Proposal Originator: Matthew Kaufman
Proposal Version: 1
Date: 21 January 2011
Proposal type: New
Policy term: Permanent
Upon receipt of that last IPv4 /8 from IANA, ARIN shall distribute
one quarter (a single /10) of the space immediately to "active
participants" in the ARIN policy development process.
An "active participant" for this purpose is defined as an individual
who expresses support for OR objection to this proposal.
Each "active participant" shall receive a single block of the same
size, the size chosen so as to maximally use the /10 allocated for this
purpose, but in no case shall the block be smaller than /24. No more
than one such block shall be distributed per organization if a single
organization has more than one "active participant".
In the case where the number of "active participants" exceeds the
number of minimum-sized (/24) blocks available, priority shall be given
to those who responded first.
In order to accelerate IPv6 deployment, it is critical that IPv4
space be consumed as rapidly as possible.
Several possible approaches exist. One would be to distribute the
final space proportionately to existing assignment size. Another might
be to randomly assign the remaining space.
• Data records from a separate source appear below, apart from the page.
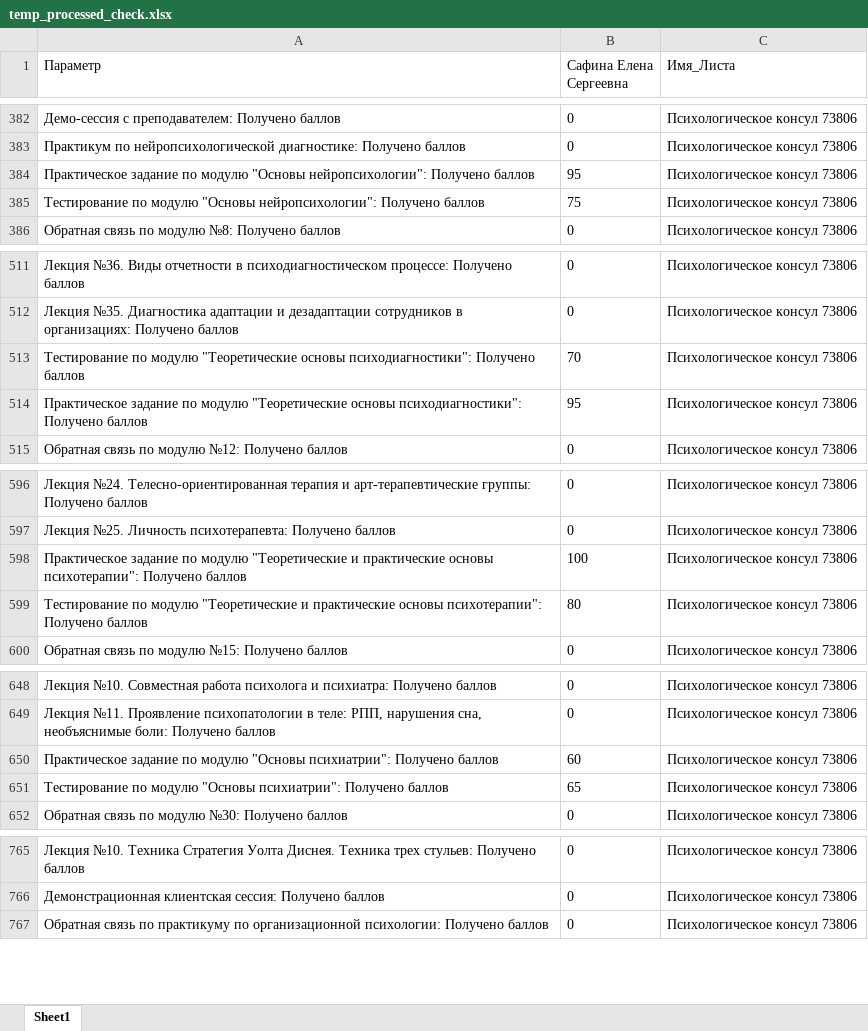
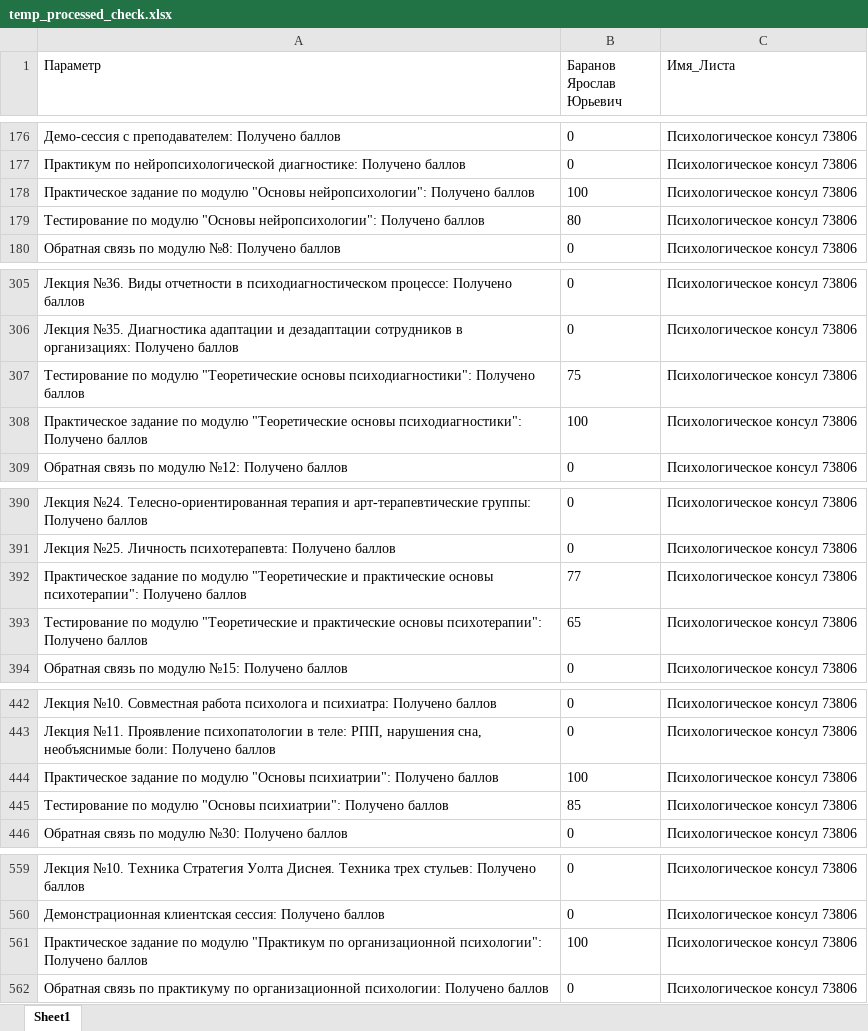
Before and after one commit to pkomarov53/skillspace-report-card, an Excel workbook: data/temp_processed_check.xlsx, sheet Sheet1, drawn as a sheet; only a part is shown, gaps mark what is left out; values as stored, in another font and other column widths than the file's, no borders; addresses are those after the commit; the diff covers the shown part only; the diff names each change by its address in the sheet, - before the commit and + after, or states it on an @@ line.

```diff
--- a/data/temp_processed_check.xlsx (sheet Sheet1)
+++ b/data/temp_processed_check.xlsx (sheet Sheet1)
-B1: Сафина Елена Сергеевна
+B1: Баранов Ярослав Юрьевич
-B178 (Баранов Ярослав Юрьевич): 95
+B178 (Баранов Ярослав Юрьевич): 100
-B179 (Баранов Ярослав Юрьевич): 75
+B179 (Баранов Ярослав Юрьевич): 80
-B307 (Баранов Ярослав Юрьевич): 70
+B307 (Баранов Ярослав Юрьевич): 75
-B308 (Баранов Ярослав Юрьевич): 95
+B308 (Баранов Ярослав Юрьевич): 100
-B392 (Баранов Ярослав Юрьевич): 100
+B392 (Баранов Ярослав Юрьевич): 77
-B393 (Баранов Ярослав Юрьевич): 80
+B393 (Баранов Ярослав Юрьевич): 65
-B444 (Баранов Ярослав Юрьевич): 60
+B444 (Баранов Ярослав Юрьевич): 100
-B445 (Баранов Ярослав Юрьевич): 65
+B445 (Баранов Ярослав Юрьевич): 85
+row 561: Практическое задание по модулю "Практикум по организационной психологии": Получено баллов | 100 | Психологическое консул 73806
```
Also changed, not shown: 75 added rows, 206 removed rows and 14 edited cells elsewhere in this sheet, 3 other files.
Yet another might be to award
the space based on merit, after reviewing possible uses for the final
This proposal instead simply consumes some of the remaining space by
directly rewarding the participants in the policy development process
for their participation.
Timetable for implementation: Immediate